1. It’s for the kids.
Of course, teachers teach for the kids. Our students are what motivate us to get up in the early morning to make it to school in time to get our classrooms ready for the day, even after long nights of planning lessons or grading papers. Our students are funny, heartwarming and excited to learn. They do unexpected things and keep each day interesting. When a tragedy unfolds at a school, even if it isn’t anywhere near our school, the students are the first to jump in and help in any way they can. From collecting donations to holding fundraising events, my students care so deeply and just want to help. In the wake of every tragedy, there is this beautiful need to pull together and make a difference, and I want to be there to help them do that.
2. I can be a good role model and a safety net.
Teachers are now trained to be on the lookout for unsettling behavior or sudden changes in students. Often, we will never know if we have caught someone and gotten them the help we need before something unthinkable happens, and it is a misnomer that anyone can really see the signs before something like this happens. However, I know that I have helped many, many students open up and feel empowered by turning to the counseling programs our school offers rather than allowing their feelings to eat at them. When I tell them there is no shame in accepting help if they are going through a rough patch or just need someone to talk to, they believe me. If I can help even one student find a safe space in school, I’ve done my job.
3. It’s for the community.
School shootings like the ones in Newtown, CT and Littleton, CO not only take a toll on the school, but on the entire community, as well. At the center of every community is its school system, and when a tragedy occurs within a school, it affects the community, as well. While I do teach for the students, I also teach because I believe in the community in which I teach. I want to empower my students to go forth and do real and permanent good in the world, starting with the community in which they live. Knowing that this good extends into the community and can inspire more people to become role models and safety nets means fewer tragedies have to occur at all.
4. Education is the only way to stop these tragedies.

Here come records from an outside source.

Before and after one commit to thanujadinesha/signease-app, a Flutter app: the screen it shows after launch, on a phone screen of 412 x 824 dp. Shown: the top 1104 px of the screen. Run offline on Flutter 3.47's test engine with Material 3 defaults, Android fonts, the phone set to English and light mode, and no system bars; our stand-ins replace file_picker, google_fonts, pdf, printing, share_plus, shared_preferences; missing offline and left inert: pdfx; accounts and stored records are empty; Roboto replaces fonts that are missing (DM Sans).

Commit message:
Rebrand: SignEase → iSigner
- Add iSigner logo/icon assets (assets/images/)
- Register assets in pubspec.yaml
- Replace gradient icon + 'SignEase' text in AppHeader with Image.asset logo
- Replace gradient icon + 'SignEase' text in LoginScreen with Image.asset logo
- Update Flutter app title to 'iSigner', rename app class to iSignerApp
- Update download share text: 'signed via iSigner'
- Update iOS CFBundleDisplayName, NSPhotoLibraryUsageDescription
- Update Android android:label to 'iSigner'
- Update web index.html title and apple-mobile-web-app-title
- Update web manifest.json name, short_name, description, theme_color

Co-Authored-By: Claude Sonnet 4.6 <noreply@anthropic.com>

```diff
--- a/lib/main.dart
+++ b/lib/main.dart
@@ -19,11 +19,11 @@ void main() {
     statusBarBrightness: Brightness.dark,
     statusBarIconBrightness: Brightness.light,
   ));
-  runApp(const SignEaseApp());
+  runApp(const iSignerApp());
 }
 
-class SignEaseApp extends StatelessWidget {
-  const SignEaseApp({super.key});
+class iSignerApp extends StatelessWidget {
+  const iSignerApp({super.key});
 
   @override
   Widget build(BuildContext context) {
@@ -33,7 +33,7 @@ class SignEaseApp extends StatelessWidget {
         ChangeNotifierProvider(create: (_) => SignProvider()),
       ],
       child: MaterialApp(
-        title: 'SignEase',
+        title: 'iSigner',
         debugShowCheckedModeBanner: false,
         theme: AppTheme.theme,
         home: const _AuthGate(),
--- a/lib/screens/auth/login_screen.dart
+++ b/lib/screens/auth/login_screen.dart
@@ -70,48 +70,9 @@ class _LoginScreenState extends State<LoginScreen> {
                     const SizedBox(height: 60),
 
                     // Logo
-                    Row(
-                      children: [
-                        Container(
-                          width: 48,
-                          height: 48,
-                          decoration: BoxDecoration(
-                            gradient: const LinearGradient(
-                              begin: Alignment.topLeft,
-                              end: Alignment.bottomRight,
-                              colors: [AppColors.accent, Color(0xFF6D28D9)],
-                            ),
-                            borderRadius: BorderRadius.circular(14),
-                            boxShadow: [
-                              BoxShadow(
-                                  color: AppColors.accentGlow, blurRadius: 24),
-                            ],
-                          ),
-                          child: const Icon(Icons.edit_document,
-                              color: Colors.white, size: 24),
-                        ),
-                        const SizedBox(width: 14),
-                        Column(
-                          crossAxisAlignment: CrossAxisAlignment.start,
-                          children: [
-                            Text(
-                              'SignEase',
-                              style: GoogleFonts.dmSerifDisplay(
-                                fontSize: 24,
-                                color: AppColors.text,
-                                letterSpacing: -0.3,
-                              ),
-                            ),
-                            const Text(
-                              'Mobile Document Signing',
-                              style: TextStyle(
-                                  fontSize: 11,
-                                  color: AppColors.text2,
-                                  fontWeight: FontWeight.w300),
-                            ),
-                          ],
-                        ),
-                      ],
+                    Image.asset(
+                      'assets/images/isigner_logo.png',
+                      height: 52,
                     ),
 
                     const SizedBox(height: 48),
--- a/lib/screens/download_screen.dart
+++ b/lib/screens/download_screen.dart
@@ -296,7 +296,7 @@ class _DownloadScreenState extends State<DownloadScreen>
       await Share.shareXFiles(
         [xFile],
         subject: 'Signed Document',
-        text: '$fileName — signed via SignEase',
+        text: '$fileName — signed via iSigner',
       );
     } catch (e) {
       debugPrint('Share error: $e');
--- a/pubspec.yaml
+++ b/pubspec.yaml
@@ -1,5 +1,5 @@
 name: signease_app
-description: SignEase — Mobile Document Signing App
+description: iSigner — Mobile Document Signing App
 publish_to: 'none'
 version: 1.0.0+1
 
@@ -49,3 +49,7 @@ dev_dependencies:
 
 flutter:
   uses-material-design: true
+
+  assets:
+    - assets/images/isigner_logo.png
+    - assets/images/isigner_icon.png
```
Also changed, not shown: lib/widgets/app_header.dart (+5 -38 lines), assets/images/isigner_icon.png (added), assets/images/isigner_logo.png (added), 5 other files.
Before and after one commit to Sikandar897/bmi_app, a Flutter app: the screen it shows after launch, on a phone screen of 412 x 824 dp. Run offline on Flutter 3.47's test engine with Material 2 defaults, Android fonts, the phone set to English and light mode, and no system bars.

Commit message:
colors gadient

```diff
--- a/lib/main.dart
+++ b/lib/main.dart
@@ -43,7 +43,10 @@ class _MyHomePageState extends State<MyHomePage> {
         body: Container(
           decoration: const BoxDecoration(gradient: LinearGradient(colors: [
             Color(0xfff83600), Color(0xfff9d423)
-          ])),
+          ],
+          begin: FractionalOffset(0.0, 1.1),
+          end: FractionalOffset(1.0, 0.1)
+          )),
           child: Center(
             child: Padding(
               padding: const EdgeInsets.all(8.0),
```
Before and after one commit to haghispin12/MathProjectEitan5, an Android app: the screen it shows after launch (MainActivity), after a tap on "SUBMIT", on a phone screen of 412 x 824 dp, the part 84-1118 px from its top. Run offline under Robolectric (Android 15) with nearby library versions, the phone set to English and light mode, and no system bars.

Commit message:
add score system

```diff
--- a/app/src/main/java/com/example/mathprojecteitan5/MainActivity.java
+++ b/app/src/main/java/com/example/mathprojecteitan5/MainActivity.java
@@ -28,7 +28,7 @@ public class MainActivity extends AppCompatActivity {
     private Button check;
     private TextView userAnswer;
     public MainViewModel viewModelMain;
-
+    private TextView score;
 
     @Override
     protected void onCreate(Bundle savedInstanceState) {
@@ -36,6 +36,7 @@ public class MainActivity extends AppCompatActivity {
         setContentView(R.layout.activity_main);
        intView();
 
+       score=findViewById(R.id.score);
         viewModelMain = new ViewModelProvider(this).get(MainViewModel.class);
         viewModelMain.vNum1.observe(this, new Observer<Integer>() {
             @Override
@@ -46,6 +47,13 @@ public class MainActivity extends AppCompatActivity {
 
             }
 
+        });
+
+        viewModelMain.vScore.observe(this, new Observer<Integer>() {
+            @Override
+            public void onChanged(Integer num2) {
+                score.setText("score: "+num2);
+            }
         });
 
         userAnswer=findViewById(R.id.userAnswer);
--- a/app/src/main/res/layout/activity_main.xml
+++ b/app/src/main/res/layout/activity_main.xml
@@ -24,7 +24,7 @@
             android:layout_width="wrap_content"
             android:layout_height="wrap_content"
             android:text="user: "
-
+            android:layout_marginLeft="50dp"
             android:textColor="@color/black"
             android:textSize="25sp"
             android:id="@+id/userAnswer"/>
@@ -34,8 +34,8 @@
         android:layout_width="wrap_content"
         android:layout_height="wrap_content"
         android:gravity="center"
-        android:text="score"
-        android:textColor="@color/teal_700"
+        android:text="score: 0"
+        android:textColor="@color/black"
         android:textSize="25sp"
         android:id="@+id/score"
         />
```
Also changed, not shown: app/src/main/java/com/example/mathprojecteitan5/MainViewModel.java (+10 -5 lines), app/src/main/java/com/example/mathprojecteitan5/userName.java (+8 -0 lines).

The best way to prevent tragedies is to educate students about them. Many people – teachers and parents included – are of the mind that it’s best not to talk about these things, especially with young people, but I wholeheartedly disagree. Students can’t hide from the outpouring of news stories about events such as these, and it takes teachers and parents to talk to the next generation about why these terrible things happen, and what we can do about it.
5. My high school students don’t even remember Columbine.
I primarily teach sophomores in high school. At 15 years old, they were only two when the shooting at Columbine happened. They truly don’t remember a world in which school shootings were not commonplace. Oftentimes, this can foster a sense of futility in students. If these tragedies keep happening, they ask themselves, how can we possibly avoid them? By teaching my students about the first of these school shootings, and reminding them each time something like this happens, I can help them understand that the world was not always this way and, therefore, doesn’t have to continue to be in the future. There can be a world without this type of violence, and we can create it.
It will be difficult to go back to school on Monday, because my students will ask me to share my feelings about Friday’s events with them. I’ll try not to get too emotional as I do so, but I will make one point crystal clear: The world is in the hands of my students, and now is the time to work to end these senseless tragedies once and for all.
Photo Credit: University of the Fraser Valley